The Plantagenets reigned over England from the mid-12th century to the late 15th, longer than any other family: four Plantagenet kings were murdered, two were nearly deposed, and the last (and most notorious), Richard III, was killed by rebels in battle; Shakespeare wrote plays about six of them, further entrenching them in the national myth. Here Desmond Seward takes us from Black Fulk, the Angevin count who supposedly wed a demon, through the Angevin kings, the main Plantagenet line, and the houses of Lancaster and York. Born in Paris and educated at Cambridge (the scion of a long line of Anglo-Irish wine merchants in Bordeaux), Seward has published more than two dozen books, including several gripping chronicles of the late medieval period in England and France. "This is a big ballsy history of the sort that is seldom written in these nuanced days and Seward reminds us of a style that has been all but lost in this thundering account of the Plantagenet family," assayed Philippa Gregory in London's Times. "The general reader will find this book invaluable for filling in gaps of knowledge and putting a vivid story to a previously unknown monarch.... This is not our world of science and skepticism; this is the medieval world—populated with heroes and seductresses, gods and murderers—and few know it better than Desmond Seward."

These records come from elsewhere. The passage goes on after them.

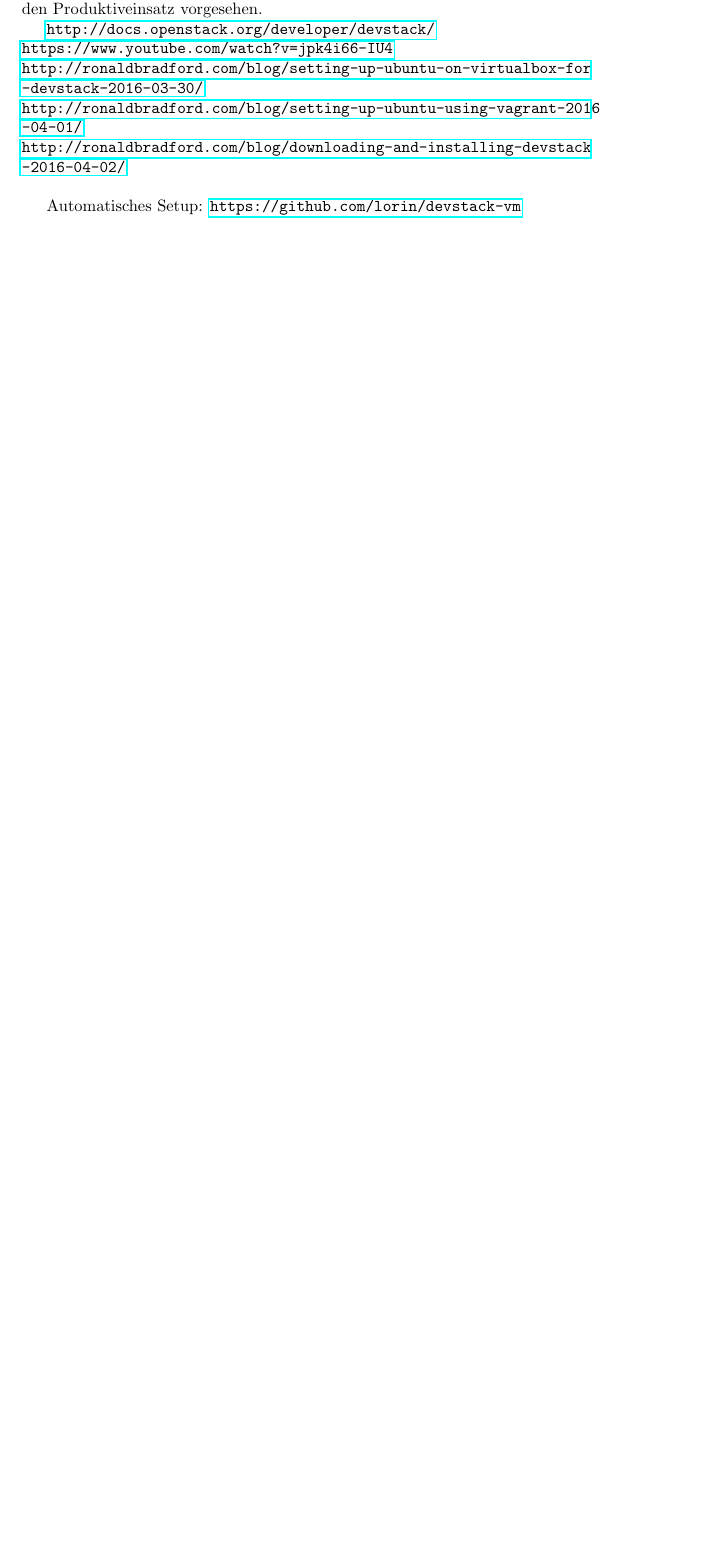
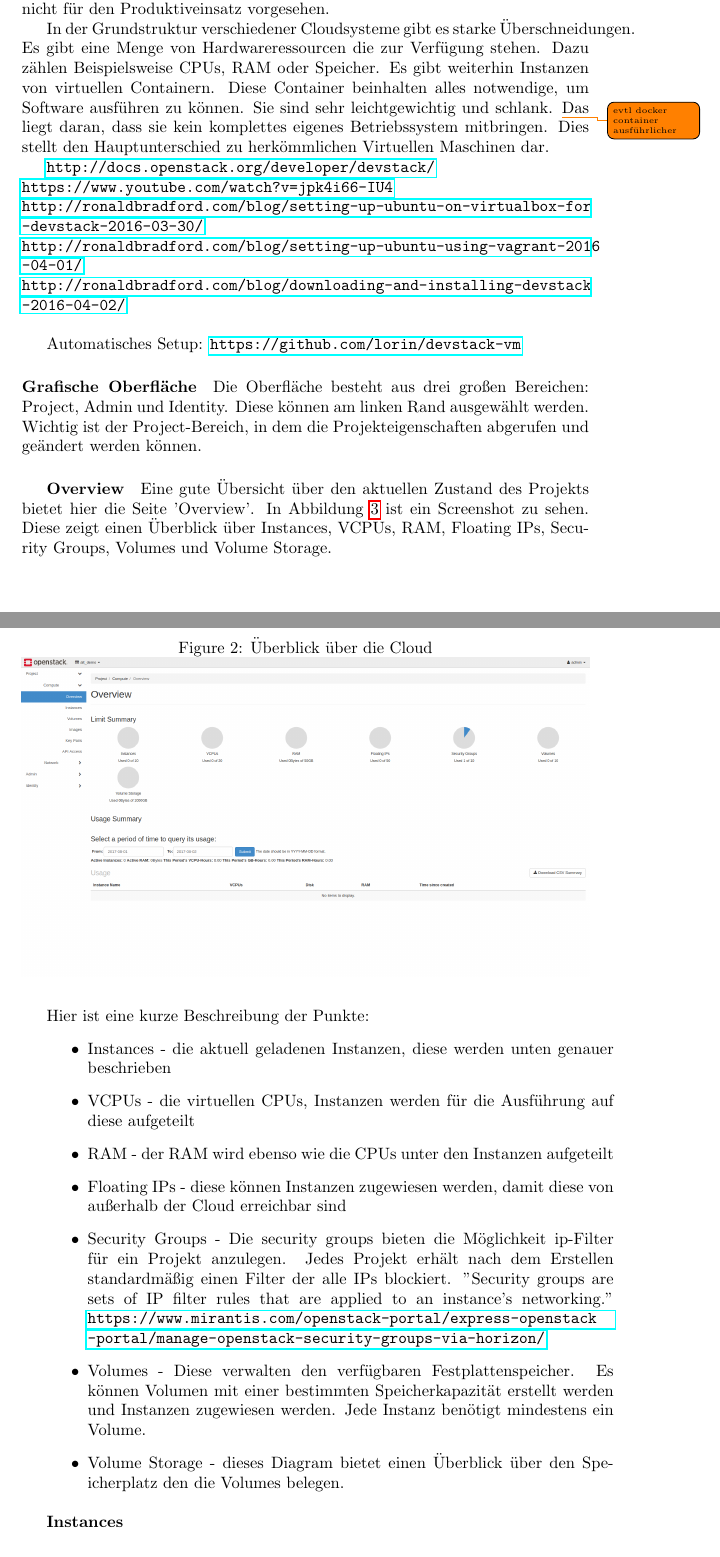
Before and after one commit to CloudyHypre/PreResearchPaper, a LaTeX paper (researchPaper.tex): part of page 28 of 51 before the commit and two parts of pages 28 and 29 of 53 after it, the two joined at a grey line, cut so that both start at the same text, the shorter picture padded with empty space. Compiled offline with pdfLaTeX.

Commit message:
inserted images do devsteck gui overview

```diff
--- a/researchPaper.tex
+++ b/researchPaper.tex
@@ -951,5 +963,4 @@
 Für den Anwendungsfall bestehen die Strukturen jedoch bereits und müssen umgewandelt werden.
 Ist daher ungeeignet.
 
-
 \subsection{Beispielinstallation OpenStack: Devstack}
@@ -957,6 +970,16 @@
 Devstack ist ein Projekt von OpenStack, welches eine Grundinstallation einer OpenStack-Umgebung bereitstellen soll.
 Es soll helfen eine Entwicklungsumgebung für OpenStack mit wenigen Schritten einzurichten.
 DevStack ist nicht für den Produktiveinsatz vorgesehen.
+
+In der Grundstruktur verschiedener Cloudsysteme gibt es starke Überschneidungen.
+Es gibt eine Menge von Hardwareressourcen die zur Verfügung stehen.
+Dazu zählen Beispielsweise CPUs, RAM oder Speicher.
+Es gibt weiterhin Instanzen von virtuellen Containern.
+Diese Container beinhalten alles notwendige, um Software ausführen zu können.
+Sie sind sehr leichtgewichtig und schlank.
+\todo{evtl docker container ausführlicher}
+Das liegt daran, dass sie kein komplettes eigenes Betriebssystem mitbringen.
+Dies stellt den Hauptunterschied zu herkömmlichen Virtuellen Maschinen dar.
 
 \url{http://docs.openstack.org/developer/devstack/}\\
 \url{https://www.youtube.com/watch?v=jpk4i66-IU4}\\
@@ -965,3 +988,35 @@
 \url{http://ronaldbradford.com/blog/downloading-and-installing-devstack-2016-04-02/}\\
 
 Automatisches Setup: \url{https://github.com/lorin/devstack-vm}
+
+\paragraph{Grafische Oberfläche}
+
+Die Oberfläche besteht aus drei großen Bereichen: Project, Admin und Identity.
+Diese können am linken Rand ausgewählt werden.
+Wichtig ist der Project-Bereich, in dem die Projekteigenschaften abgerufen und geändert werden können.
+
+\subparagraph{Overview}
+
+Eine gute Übersicht über den aktuellen Zustand des Projekts bietet hier die Seite 'Overview'.
+In Abbildung \ref{fig:devstack:overview} ist ein Screenshot zu sehen.
+Diese zeigt einen Überblick über Instances, VCPUs, RAM, Floating IPs, Security Groups, Volumes und Volume Storage.
+
+\begin{figure}[htbp]
+\centering
+\caption{Überblick über die Cloud}
+\label{fig:devstack:overview}
+\includegraphics[width=\textwidth]{graphics/devstack/01_Overview}
+\end{figure}
+
+\begin{minipage}{\textwidth}
+Hier ist eine kurze Beschreibung der Punkte:
+\begin{itemize}
+ \item Instances - die aktuell geladenen Instanzen, diese werden unten genauer beschrieben
+ \item VCPUs - die virtuellen CPUs, Instanzen werden für die Ausführung auf diese aufgeteilt
+ \item RAM - der RAM wird ebenso wie die CPUs unter den Instanzen aufgeteilt
+ \item Floating IPs - diese können Instanzen zugewiesen werden, damit diese von außerhalb der Cloud erreichbar sind
+ \item Security Groups - Die security groups bieten die Möglichkeit ip-Filter für ein Projekt anzulegen. Jedes Projekt erhält nach dem Erstellen standardmäßig einen Filter der alle IPs blockiert. "Security groups are sets of IP filter rules that are applied to an instance’s networking." \url{https://www.mirantis.com/openstack-portal/express-openstack-portal/manage-openstack-security-groups-via-horizon/}
+ \item Volumes - Diese verwalten den verfügbaren Festplattenspeicher. Es können Volumen mit einer bestimmten Speicherkapazität erstellt werden und Instanzen zugewiesen werden. Jede Instanz benötigt mindestens ein Volume.
+ \item Volume Storage - dieses Diagram bietet einen Überblick über den Speicherplatz den die Volumes belegen.
+\end{itemize}
+\end{minipage}
@@ -967,0 +1033,3 @@
+\subparagraph{Volumes}
+
+Von hier können die Volumes gesteuert werden.
```
Also changed, not shown: researchPaper.pdf, researchPaper.tex (144 more changed lines), 10 other files.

"Historian Seward again serves up a neat, clear view of an English dynasty—this time, the Plantagenets. The author deftly covers 300 years of English history and more than a dozen kings. Readers will delight in the efficient completeness of this narrative. Seward is a good author to turn to for ease in reading history; his writing style is quick, vibrant and delightfully pithy in its simplicity of phrase."—Kirkus Reviews